[[ DATASET EXCERPTS open ]]

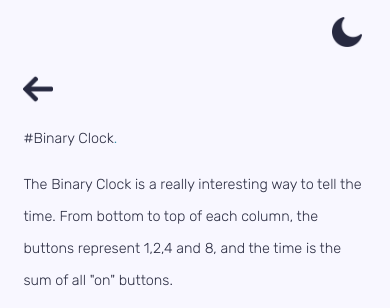
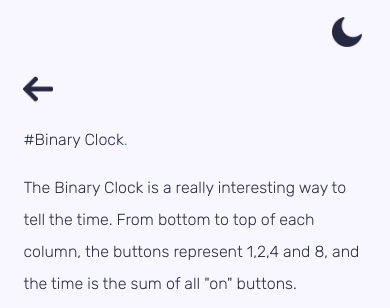
Before and after one commit to andrewpblee/portfolio, a Gatsby site: page /projects/binary-clock in a window 390 px wide. Shown: the top 308 px of the page. Built offline with nearby package versions, Linux system fonts and the light colour scheme; Gatsby itself is replaced by a stand-in of ours; grey boxes are pictures that could not be loaded.

Commit message:
mobile p test needs to be 1em

```diff
--- a/src/styles/global.css
+++ b/src/styles/global.css
@@ -345,7 +345,7 @@ a {
   }
 
   .blog p {
-    font-size: 0.9em;
+    font-size: 1em;
   }
 
   .blog code {
```
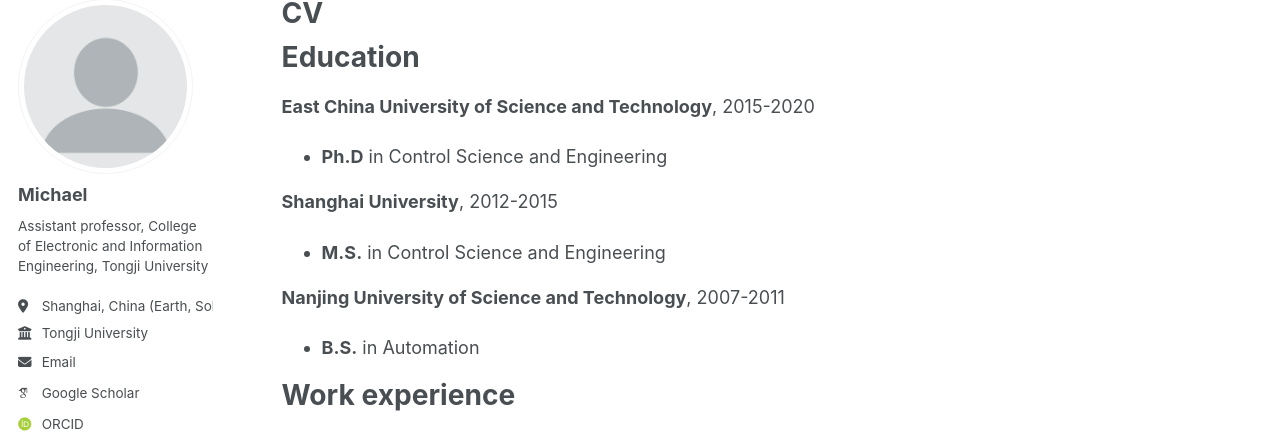
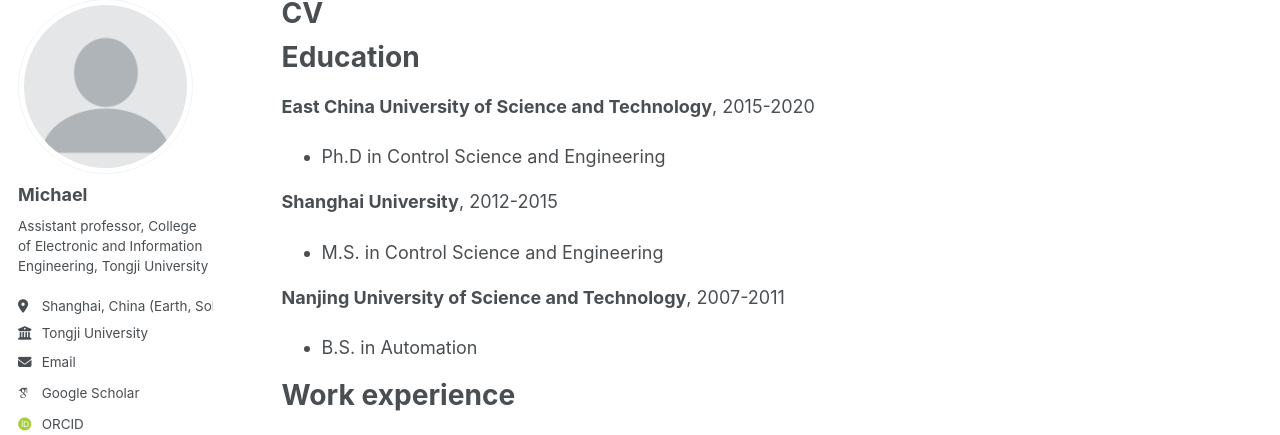
Before and after one commit to Starter1111/starter1111.github.io, a Jekyll site: the page built from _pages/cv.md, in a window 1280 px wide and 900 px high. Shown: the part 107-542 px from the top of the window. Built offline with Jekyll 4.4.1, drawn with Linux system fonts in a browser that asks for light colours; some web fonts are replaced.

Commit message:
Update cv.md

```diff
--- a/_pages/cv.md
+++ b/_pages/cv.md
@@ -12,13 +12,13 @@ redirect_from:
 Education
 ======
 **East China University of Science and Technology**, 2015-2020
-* **Ph.D** in Control Science and Engineering
+* Ph.D in Control Science and Engineering
 
 **Shanghai University**, 2012-2015
-* **M.S.** in Control Science and Engineering
+* M.S. in Control Science and Engineering
 
 **Nanjing University of Science and Technology**, 2007-2011
-* **B.S.** in Automation
+* B.S. in Automation
 
 Work experience
 ======
```
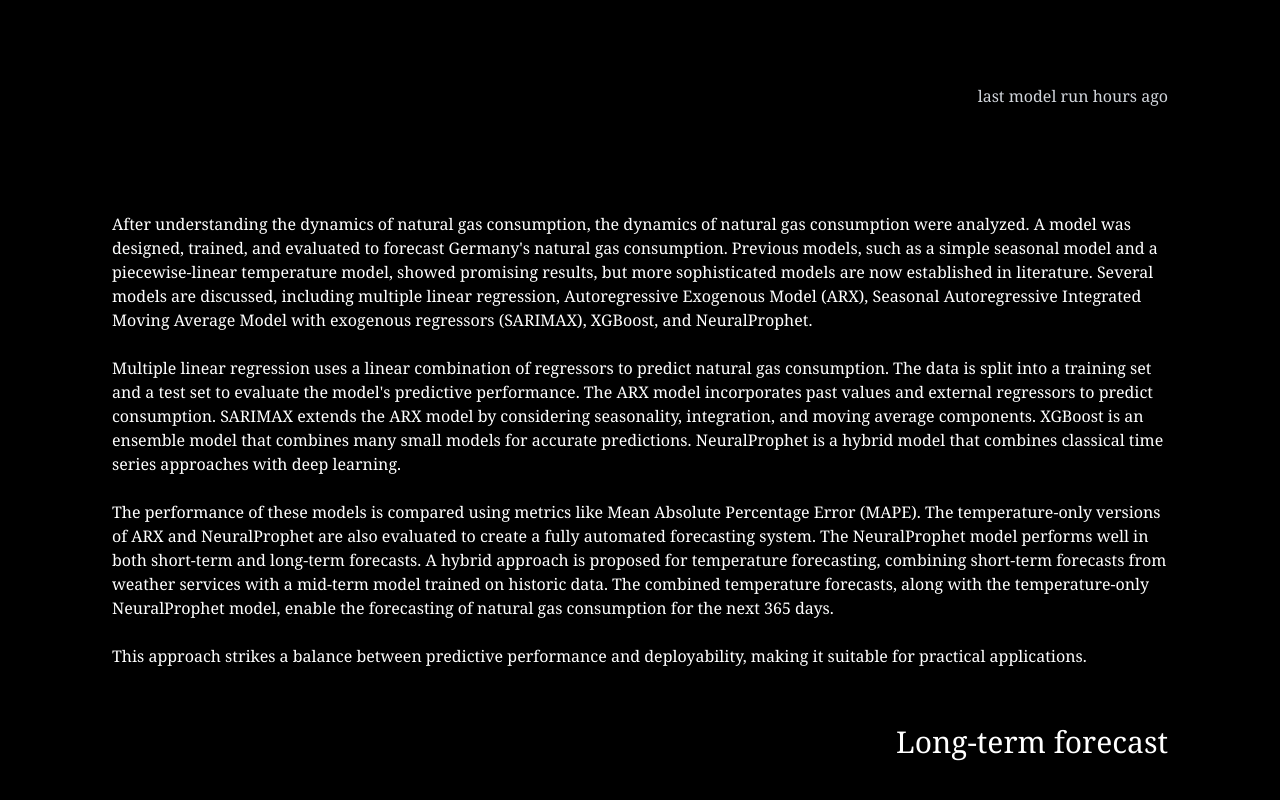
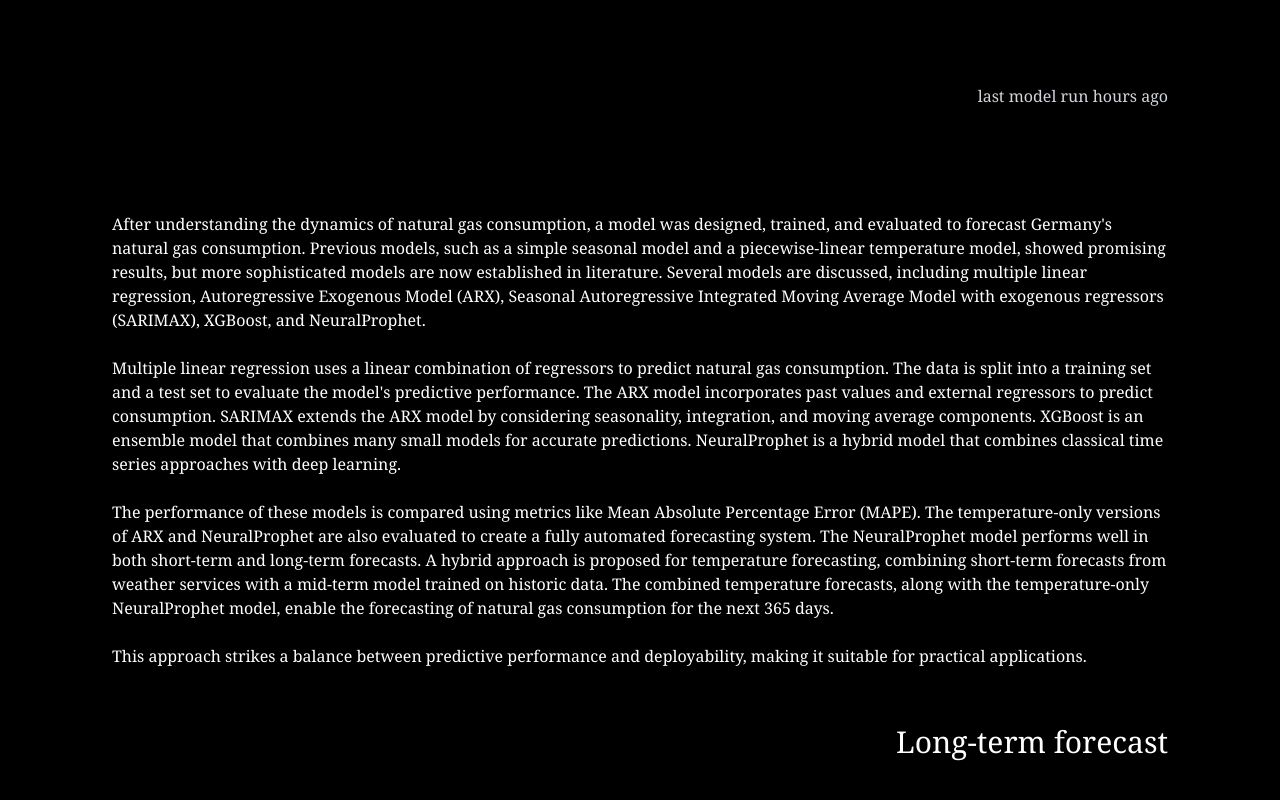
Before and after one commit to f-linus/natural_gas_consumption_modelling_frontend, a Next.js app: page / in a window 1280 px wide. Shown: the part 3824-4624 px from the top of the page. Built offline with nearby package versions, Linux system fonts and the light colour scheme; no server answers.

Commit message:
Fix typo

```diff
--- a/components/NaturalGasConsumptionModelling.tsx
+++ b/components/NaturalGasConsumptionModelling.tsx
@@ -119,7 +119,7 @@ export const NaturalGasConsumptionModelling = () => {
 
       <p>
         {
-          "After understanding the dynamics of natural gas consumption, the dynamics of natural gas consumption were analyzed. A model was designed, trained, and evaluated to forecast Germany's natural gas consumption. Previous models, such as a simple seasonal model and a piecewise-linear temperature model, showed promising results, but more sophisticated models are now established in literature. Several models are discussed, including multiple linear regression, Autoregressive Exogenous Model (ARX), Seasonal Autoregressive Integrated Moving Average Model with exogenous regressors (SARIMAX), XGBoost, and NeuralProphet."
+          "After understanding the dynamics of natural gas consumption, a model was designed, trained, and evaluated to forecast Germany's natural gas consumption. Previous models, such as a simple seasonal model and a piecewise-linear temperature model, showed promising results, but more sophisticated models are now established in literature. Several models are discussed, including multiple linear regression, Autoregressive Exogenous Model (ARX), Seasonal Autoregressive Integrated Moving Average Model with exogenous regressors (SARIMAX), XGBoost, and NeuralProphet."
         }
       </p>
       <br />
```
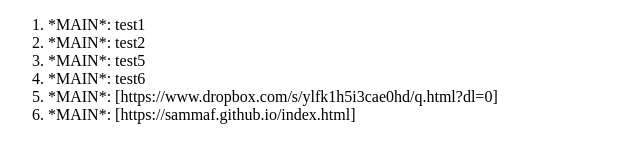
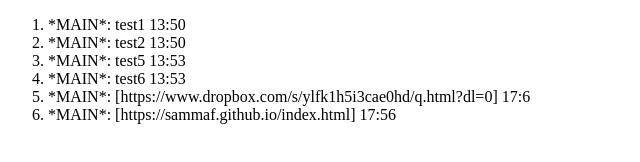
Before and after one commit to sammaf/sammaf.github.io, a plain HTML site: page index.html in a window 1280 px wide. Shown: the whole page, without its empty margins (0-640 px from the left). Drawn offline with Linux system fonts and the light colour scheme.

Commit message:
first commit2

```diff
--- a/index.html
+++ b/index.html
@@ -1,23 +1,23 @@
 <!DOCTYPE html>
 <html>
   <head>
-    <title>Dominate your HTML</title>
+    <title>Dominate your HTML test</title>
   </head>
   <body>
     <div id="header">
       <ol>
         <li>*MAIN*:
- test1 </li>
+ test1  13:50</li>
         <li>*MAIN*:
- test2 </li>
+ test2  13:50</li>
         <li>*MAIN*:
- test5 </li>
+ test5  13:53</li>
         <li>*MAIN*:
- test6 </li>
+ test6  13:53</li>
         <li>*MAIN*:
- [https://www.dropbox.com/s/ylfk1h5i3cae0hd/q.html?dl=0] </li>
+ [https://www.dropbox.com/s/ylfk1h5i3cae0hd/q.html?dl=0]  17:6</li>
         <li>*MAIN*:
- [https://sammaf.github.io/index.html] </li>
+ [https://sammaf.github.io/index.html]  17:56</li>
       </ol>
     </div>
   </body>
```
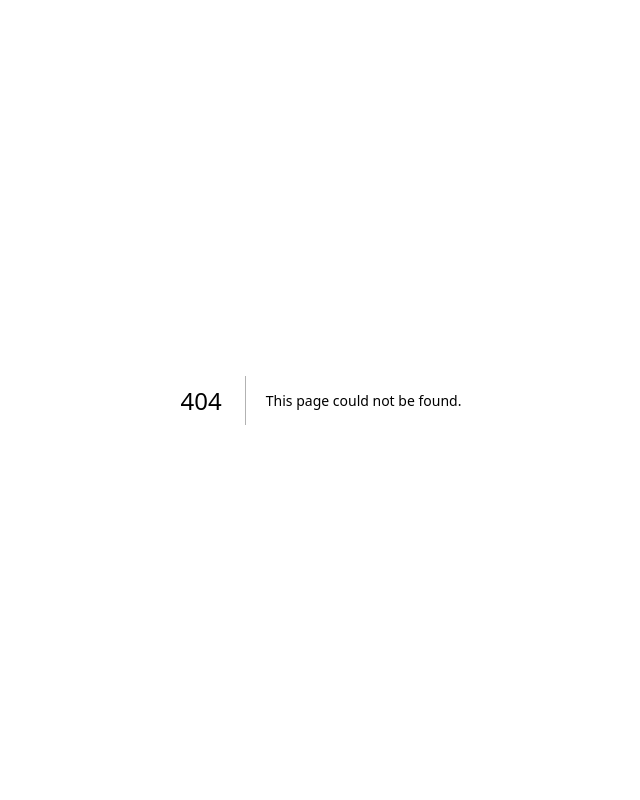
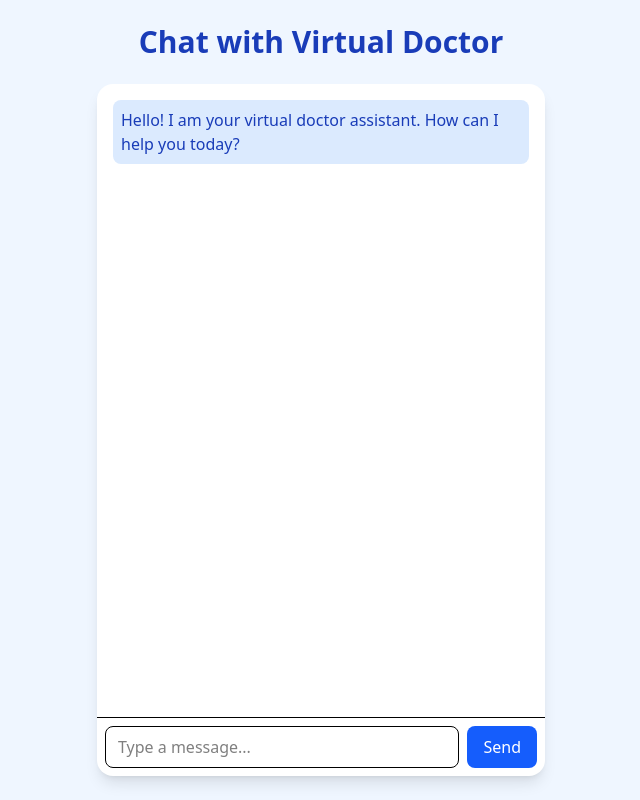
Before and after one commit to Omkar-op1/Team_Encryptors_Coderush-1.0, a Next.js app in the folder client/: page /chat in a window 1280 px wide. Before the commit this address had no page. Shown: the whole page, without its empty margins (319-959 px from the left). Built offline with nearby package versions, Linux system fonts and the light colour scheme.

Commit message:
front page updated

```diff
--- /dev/null
+++ b/client/src/app/chat/page.js
@@ -0,0 +1,59 @@
+"use client";
+import { useState } from "react";
+
+export default function Chat() {
+  const [messages, setMessages] = useState([
+    { sender: "bot", text: "Hello! I am your virtual doctor assistant. How can I help you today?" },
+  ]);
+  const [input, setInput] = useState("");
+
+  const handleSend = () => {
+    if (!input.trim()) return;
+
+    setMessages([...messages, { sender: "user", text: input }]);
+    setInput("");
+
+    setTimeout(() => {
+      setMessages((prev) => [
+        ...prev,
+        { sender: "bot", text: "Thanks for your message. A doctor will review it shortly." },
+      ]);
+    }, 1000);
+  };
+
+  return (
+    <div className="min-h-screen bg-blue-50 flex flex-col items-center p-6">
+      <h1 className="text-3xl font-bold mb-6 text-blue-800">Chat with Virtual Doctor</h1>
+      <div className="w-full max-w-md flex-1 bg-white rounded-2xl shadow-lg flex flex-col overflow-hidden">
+        <div className="flex-1 p-4 overflow-y-auto space-y-2">
+          {messages.map((msg, idx) => (
+            <div
+              key={idx}
+              className={`p-2 rounded-lg ${
+                msg.sender === "bot" ? "bg-blue-100 text-blue-800 self-start" : "bg-gray-200 self-end"
+              }`}
+            >
+              {msg.text}
+            </div>
+          ))}
+        </div>
+        <div className="p-2 border-t flex gap-2">
+          <input
+            type="text"
+            className="flex-1 border rounded-lg px-3 py-2"
+            placeholder="Type a message..."
+            value={input}
+            onChange={(e) => setInput(e.target.value)}
+            onKeyDown={(e) => e.key === "Enter" && handleSend()}
+          />
+          <button
+            onClick={handleSend}
+            className="bg-blue-600 text-white px-4 py-2 rounded-lg hover:bg-blue-700 transition"
+          >
+            Send
+          </button>
+        </div>
+      </div>
+    </div>
+  );
+}
--- a/client/src/app/page.js
+++ b/client/src/app/page.js
@@ -1,8 +1,15 @@
 "use client";
+import { useRouter } from "next/navigation"; // import router
 import { motion } from "framer-motion";
 import { Stethoscope, Phone, Globe, HeartPulse } from "lucide-react";
 
 export default function Home() {
+  const router = useRouter();
+
+  const handleGetStarted = () => {
+    router.push("/chat"); // redirects to pages/chat.js
+  };
+
   return (
     <main className="bg-gradient-to-b from-blue-50 via-white to-blue-100 min-h-screen">
       {/* Hero Section */}
@@ -30,7 +37,10 @@ export default function Home() {
           transition={{ delay: 0.6 }}
           className="mt-8 flex gap-4"
         >
-          <button className="px-6 py-3 rounded-2xl bg-blue-600 text-white font-semibold shadow-lg hover:bg-blue-700 transition">
+          <button
+            onClick={handleGetStarted}
+            className="px-6 py-3 rounded-2xl bg-blue-600 text-white font-semibold shadow-lg hover:bg-blue-700 transition"
+          >
             Get Started
           </button>
           <button className="px-6 py-3 rounded-2xl bg-white border border-gray-300 text-gray-700 font-semibold shadow-md hover:bg-gray-100 transition">
@@ -68,7 +78,10 @@ export default function Home() {
         <p className="mt-4 text-lg max-w-2xl mx-auto">
           Get access to healthcare without traveling long distances. Start your virtual consultation today.
         </p>
-        <button className="mt-8 px-8 py-4 bg-white text-blue-600 font-bold rounded-2xl shadow-lg hover:bg-gray-100 transition">
+        <button
+          onClick={handleGetStarted}
+          className="mt-8 px-8 py-4 bg-white text-blue-600 font-bold rounded-2xl shadow-lg hover:bg-gray-100 transition"
+        >
           Start Consultation
         </button>
       </section>
```
Also changed, not shown: client/src/components/HeroSection.jsx (added).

[[ DATASET EXCERPTS closed ]]

*WHAT TO PRODUCE:* Looking at the data above, write out exactly the lines that start at the one containing "Before and after one commit to sammaf/sammaf.github.io, a" and end at the one containing "first commit2"; include both and nothing beyond.

*OUTPUT:*
Before and after one commit to sammaf/sammaf.github.io, a plain HTML site: page index.html in a window 1280 px wide. Shown: the whole page, without its empty margins (0-640 px from the left). Drawn offline with Linux system fonts and the light colour scheme.

Commit message:
first commit2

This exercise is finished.